President Trump announces tariffs on steel and aluminum earlier this month, flanked by Steven Mnuchin, Wilbur Ross, Robert Lighthizer, and Peter Navarro. Photo: Chip Somodevilla / Getty Images

For months, President Donald Trump has been badgering his economic advisors to give him broad, unilateral authority to raise tariffs — a move that would all but break the World Trade Organization.

His favorite word: “reciprocal.” He’s always complaining to staff about the fact that the U.S. has much lower tariffs on some foreign goods than other countries have on the same American-made goods. The key example is cars: The European Union has a 10 percent tariff on all cars, including those manufactured in America, and China hits all foreign-made cars with 25 percent tariffs.

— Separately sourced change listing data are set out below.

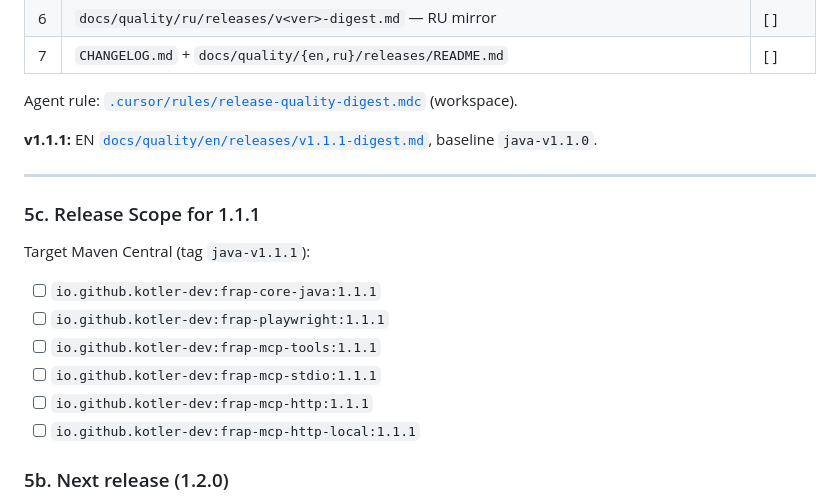
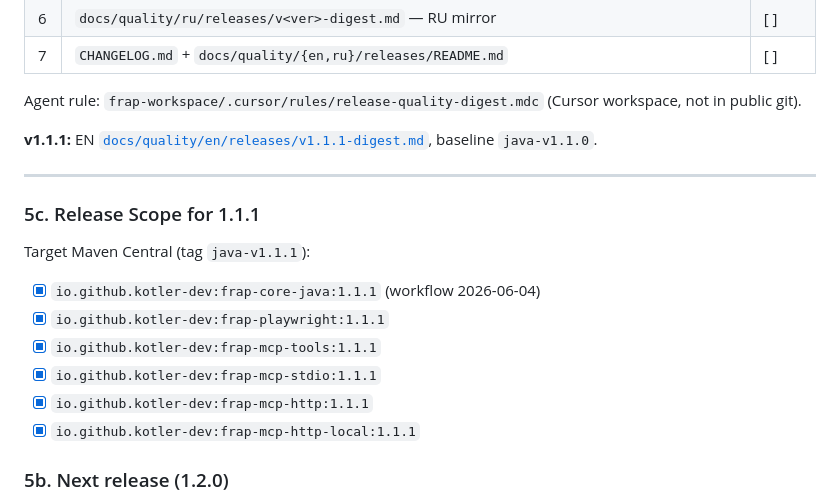
Before and after one commit to kotler-dev/frap, a Markdown page: sdk/java/MAVEN_RELEASE_CHECKLIST.md, the part around the change. Drawn GitHub-style.

Commit message:
Mark Java SDK 1.1.1 Maven publish workflow complete

```diff
--- a/sdk/java/MAVEN_RELEASE_CHECKLIST.md
+++ b/sdk/java/MAVEN_RELEASE_CHECKLIST.md
@@ -70,7 +70,7 @@ Published to Maven Central (tag `java-v1.1.0`):
 | 6 | `docs/quality/ru/releases/v<ver>-digest.md` — RU mirror | [ ] |
 | 7 | `CHANGELOG.md` + `docs/quality/{en,ru}/releases/README.md` | [ ] |
 
-Agent rule: [`.cursor/rules/release-quality-digest.mdc`](../../.cursor/rules/release-quality-digest.mdc) (workspace).
+Agent rule: `frap-workspace/.cursor/rules/release-quality-digest.mdc` (Cursor workspace, not in public git).
 
 **v1.1.1:** EN [`docs/quality/en/releases/v1.1.1-digest.md`](../docs/quality/en/releases/v1.1.1-digest.md), baseline `java-v1.1.0`.
 
@@ -80,12 +80,12 @@ Agent rule: [`.cursor/rules/release-quality-digest.mdc`](../../.cursor/rules/rel
 
 Target Maven Central (tag `java-v1.1.1`):
 
-- [ ] `io.github.kotler-dev:frap-core-java:1.1.1`
-- [ ] `io.github.kotler-dev:frap-playwright:1.1.1`
-- [ ] `io.github.kotler-dev:frap-mcp-tools:1.1.1`
-- [ ] `io.github.kotler-dev:frap-mcp-stdio:1.1.1`
-- [ ] `io.github.kotler-dev:frap-mcp-http:1.1.1`
-- [ ] `io.github.kotler-dev:frap-mcp-http-local:1.1.1`
+- [x] `io.github.kotler-dev:frap-core-java:1.1.1` (workflow 2026-06-04)
+- [x] `io.github.kotler-dev:frap-playwright:1.1.1`
+- [x] `io.github.kotler-dev:frap-mcp-tools:1.1.1`
+- [x] `io.github.kotler-dev:frap-mcp-stdio:1.1.1`
+- [x] `io.github.kotler-dev:frap-mcp-http:1.1.1`
+- [x] `io.github.kotler-dev:frap-mcp-http-local:1.1.1`
 
 ### 5b. Next release (1.2.0)
 
```
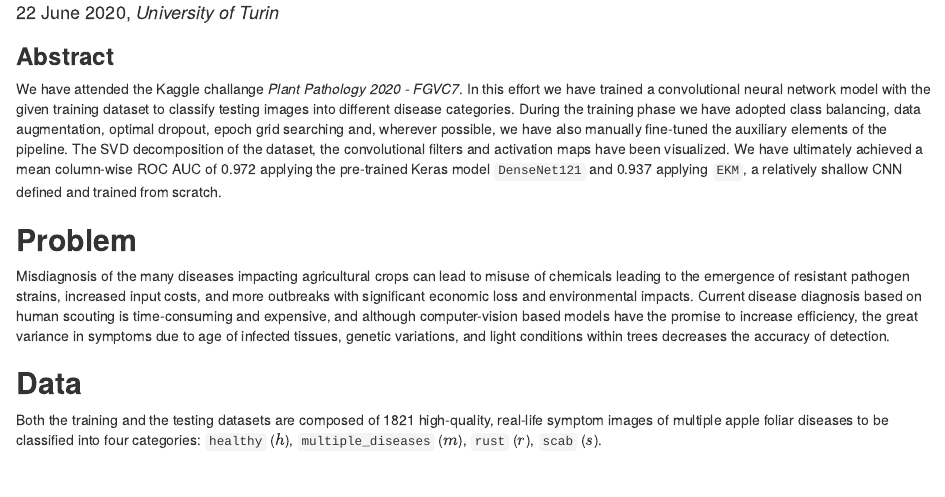
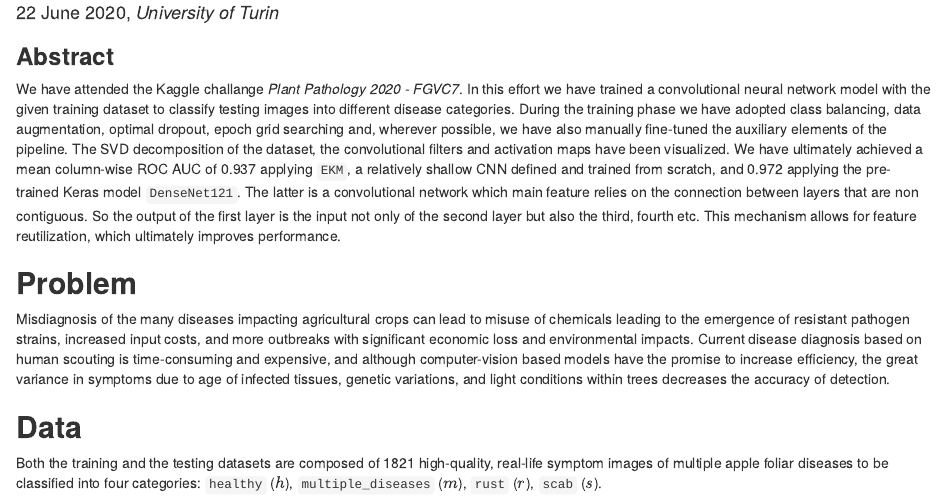
Before and after one commit to pitmonticone/PlantDiseaseClassification, an R Markdown document (Report/HTML/report.Rmd): the page in a window 1100 px wide, from 190 px down. Rendered offline with R 4.5, knitr and Pandoc, with nearby package versions; drawn as R Markdown's standard HTML page in place of the format the file asks for.

Commit message:
update report

```diff
--- a/Report/HTML/report.Rmd
+++ b/Report/HTML/report.Rmd
@@ -31,7 +31,7 @@ setwd("~/github/NeuralNetworksProject/Report/HTML") # Pietro Monticone
 
 ### **Abstract**
 
-We have attended the Kaggle challange *Plant Pathology 2020 - FGVC7*. In this effort we have trained a convolutional neural network model with the given training dataset to classify testing images into different disease categories. During the training phase we have adopted class balancing, data augmentation, optimal dropout, epoch grid searching and, wherever possible, we have also manually fine-tuned the auxiliary elements of the pipeline. The SVD decomposition of the dataset, the convolutional filters and activation maps have been visualized. We have ultimately achieved a mean column-wise ROC AUC of 0.972 applying the pre-trained Keras model `DenseNet121` and 0.937 applying `EKM`, a relatively shallow CNN defined and trained from scratch.
+We have attended the Kaggle challange *Plant Pathology 2020 - FGVC7*. In this effort we have trained a convolutional neural network model with the given training dataset to classify testing images into different disease categories. During the training phase we have adopted class balancing, data augmentation, optimal dropout, epoch grid searching and, wherever possible, we have also manually fine-tuned the auxiliary elements of the pipeline. The SVD decomposition of the dataset, the convolutional filters and activation maps have been visualized. We have ultimately achieved a mean column-wise ROC AUC of 0.937 applying `EKM`, a relatively shallow CNN defined and trained from scratch, and 0.972 applying the pre-trained Keras model `DenseNet121`. The latter is a convolutional network which main feature relies on the connection between layers that are non contiguous. So the output of the first layer is the input not only of the second layer but also the third, fourth etc. This mechanism allows for feature reutilization, which ultimately improves performance.
 
 ## **Problem**
 
```
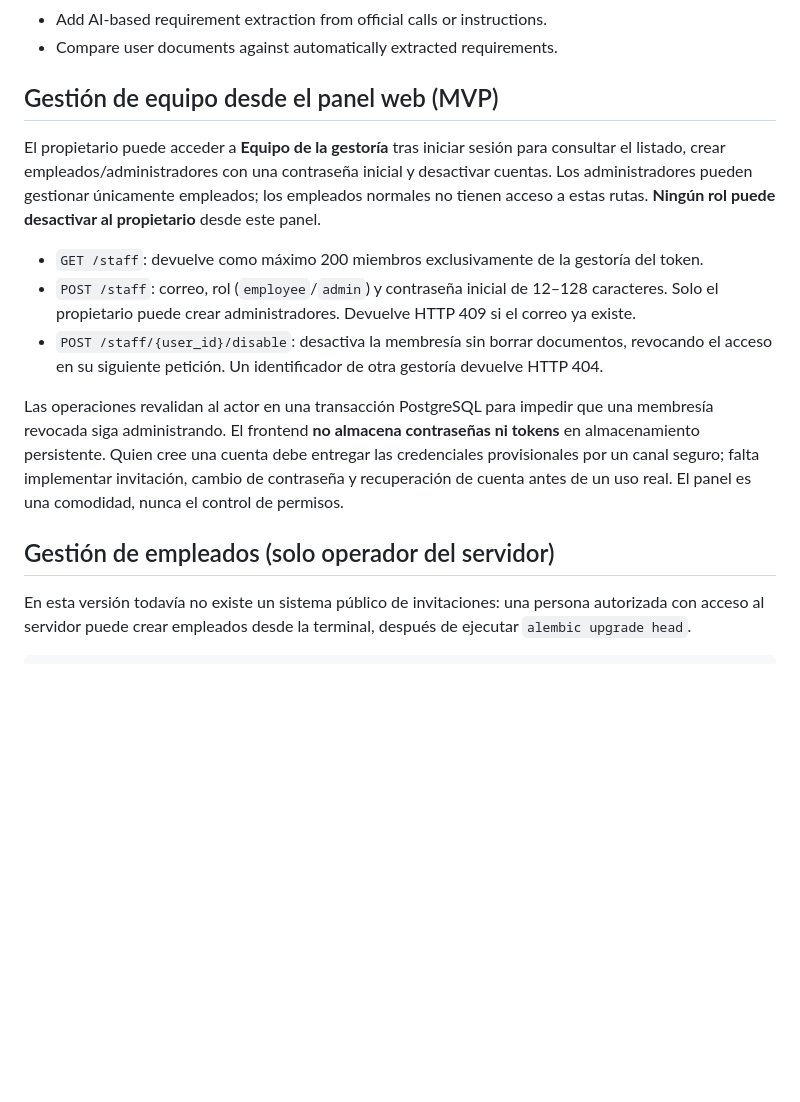
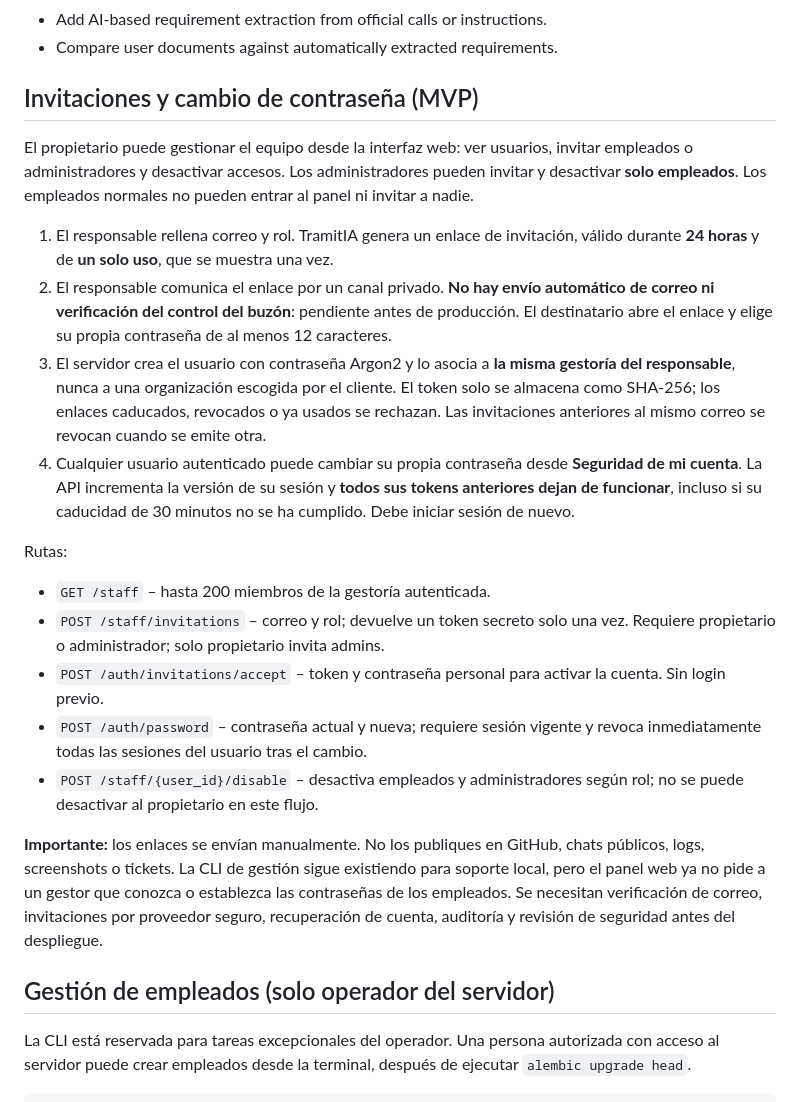
Before and after one commit to arnaumarti-dev/tramitia-ai-document-review, a Markdown page: README.md, the part around the change. Drawn GitHub-style; blank space fills up the shorter version.

Commit message:
Document private one-time onboarding and password/session revocation

```diff
--- a/README.md
+++ b/README.md
@@ -275,28 +275,51 @@ Frontend tests use a simulated DOM rather than a browser.
 - Add AI-based requirement extraction from official calls or instructions.
 - Compare user documents against automatically extracted requirements.
 
-## Gestión de equipo desde el panel web (MVP)
+## Invitaciones y cambio de contraseña (MVP)
 
-El propietario puede acceder a **Equipo de la gestoría** tras iniciar sesión
-para consultar el listado, crear empleados/administradores con una contraseña
-inicial y desactivar cuentas. Los administradores pueden gestionar únicamente
-empleados; los empleados normales no tienen acceso a estas rutas. **Ningún rol
-puede desactivar al propietario** desde este panel.
+El propietario puede gestionar el equipo desde la interfaz web: ver usuarios,
+invitar empleados o administradores y desactivar accesos. Los administradores
+pueden invitar y desactivar **solo empleados**. Los empleados normales no
+pueden entrar al panel ni invitar a nadie.
 
-- `GET /staff`: devuelve como máximo 200 miembros exclusivamente de la gestoría del token.
-- `POST /staff`: correo, rol (`employee`/`admin`) y contraseña inicial de 12–128 caracteres. Solo el propietario puede crear administradores. Devuelve HTTP 409 si el correo ya existe.
-- `POST /staff/{user_id}/disable`: desactiva la membresía sin borrar documentos, revocando el acceso en su siguiente petición. Un identificador de otra gestoría devuelve HTTP 404.
+1. El responsable rellena correo y rol. TramitIA genera un enlace de invitación,
+   válido durante **24 horas** y de **un solo uso**, que se muestra una vez.
+2. El responsable comunica el enlace por un canal privado. **No hay envío
+   automático de correo ni verificación del control del buzón**: pendiente antes
+   de producción. El destinatario abre el enlace y elige su propia contraseña
+   de al menos 12 caracteres.
+3. El servidor crea el usuario con contraseña Argon2 y lo asocia a **la misma
+   gestoría del responsable**, nunca a una organización escogida por el cliente.
+   El token solo se almacena como SHA-256; los enlaces caducados, revocados o
+   ya usados se rechazan. Las invitaciones anteriores al mismo correo se
+   revocan cuando se emite otra.
+4. Cualquier usuario autenticado puede cambiar su propia contraseña
+   desde **Seguridad de mi cuenta**. La API incrementa la versión de su
+   sesión y **todos sus tokens anteriores dejan de funcionar**, incluso si
+   su caducidad de 30 minutos no se ha cumplido. Debe iniciar sesión de nuevo.
 
-Las operaciones revalidan al actor en una transacción PostgreSQL para impedir
-que una membresía revocada siga administrando. El frontend **no almacena
-contraseñas ni tokens** en almacenamiento persistente. Quien cree una cuenta
-debe entregar las credenciales provisionales por un canal seguro; falta
-implementar invitación, cambio de contraseña y recuperación de cuenta antes de
-un uso real. El panel es una comodidad, nunca el control de permisos.
+Rutas:
+
+- `GET /staff` – hasta 200 miembros de la gestoría autenticada.
+- `POST /staff/invitations` – correo y rol; devuelve un token secreto solo
+  una vez. Requiere propietario o administrador; solo propietario invita admins.
+- `POST /auth/invitations/accept` – token y contraseña personal para activar
+  la cuenta. Sin login previo.
+- `POST /auth/password` – contraseña actual y nueva; requiere sesión vigente
+  y revoca inmediatamente todas las sesiones del usuario tras el cambio.
+- `POST /staff/{user_id}/disable` – desactiva empleados y administradores según
+  rol; no se puede desactivar al propietario en este flujo.
+
+**Importante:** los enlaces se envían manualmente. No los publiques en
+GitHub, chats públicos, logs, screenshots o tickets. La CLI de gestión sigue
+existiendo para soporte local, pero el panel web ya no pide a un gestor que
+conozca o establezca las contraseñas de los empleados. Se necesitan
+verificación de correo, invitaciones por proveedor seguro, recuperación de
+cuenta, auditoría y revisión de seguridad antes del despliegue.
 
 ## Gestión de empleados (solo operador del servidor)
 
-En esta versión todavía no existe un sistema público de invitaciones: una
+La CLI está reservada para tareas excepcionales del operador. Una
 persona autorizada con acceso al servidor puede crear empleados desde la
 terminal, después de ejecutar `alembic upgrade head`.
 
```
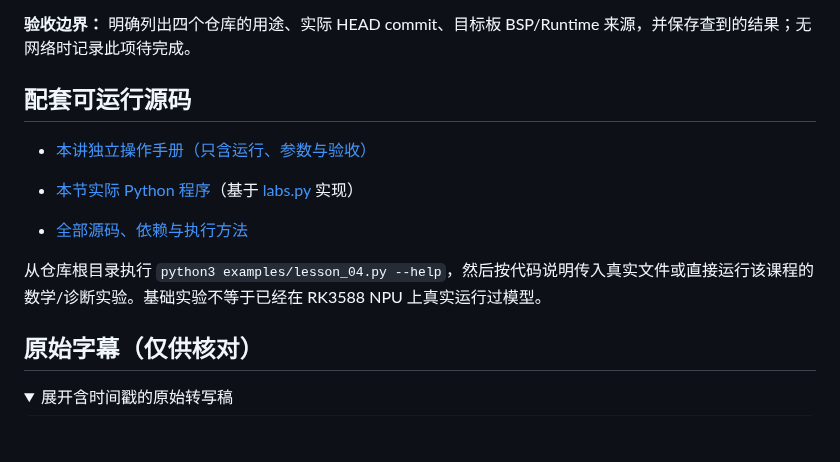
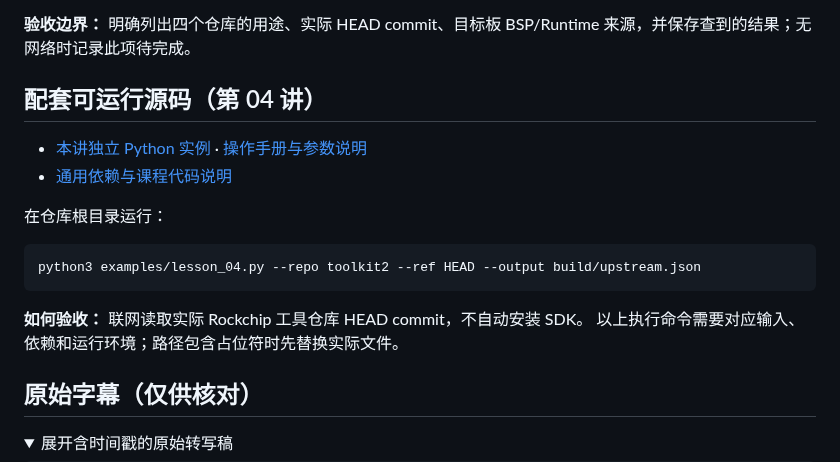
Before and after one commit to crazyname/RK3588-Embedded-AI-Tutorial, a Markdown page: docs/04_瑞芯微github仓库介绍.md, the part around the change. Rendered like a GitHub page; folded sections open; blank space fills up the shorter version.

Commit message:
docs: fix lesson 04 stale labs.py source claim with actual experiment

````diff
--- a/docs/04_瑞芯微github仓库介绍.md
+++ b/docs/04_瑞芯微github仓库介绍.md
@@ -157,14 +157,18 @@ python3 examples/lesson_04.py --repo model_zoo --ref HEAD
 
 **验收边界：** 明确列出四个仓库的用途、实际 HEAD commit、目标板 BSP/Runtime 来源，并保存查到的结果；无网络时记录此项待完成。
 
-## 配套可运行源码
+## 配套可运行源码（第 04 讲）
 
-- [本讲独立操作手册（只含运行、参数与验收）](../examples/notes/lesson_04.md)
+- [本讲独立 Python 实例](../examples/lesson_04.py) · [操作手册与参数说明](../examples/notes/lesson_04.md)
+- [通用依赖与课程代码说明](../examples/README.md)
 
-- [本节实际 Python 程序](../examples/lesson_04.py)（基于 [labs.py](../examples/labs.py) 实现）
-- [全部源码、依赖与执行方法](../examples/README.md)
+在仓库根目录运行：
 
-从仓库根目录执行 `python3 examples/lesson_04.py --help`，然后按代码说明传入真实文件或直接运行该课程的数学/诊断实验。基础实验不等于已经在 RK3588 NPU 上真实运行过模型。
+```bash
+python3 examples/lesson_04.py --repo toolkit2 --ref HEAD --output build/upstream.json
+```
+
+**如何验收：** 联网读取实际 Rockchip 工具仓库 HEAD commit，不自动安装 SDK。 以上执行命令需要对应输入、依赖和运行环境；路径包含占位符时先替换实际文件。
 
 ## 原始字幕（仅供核对）
 
````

But the U.S. only charges 2.5 percent for foreign cars we import.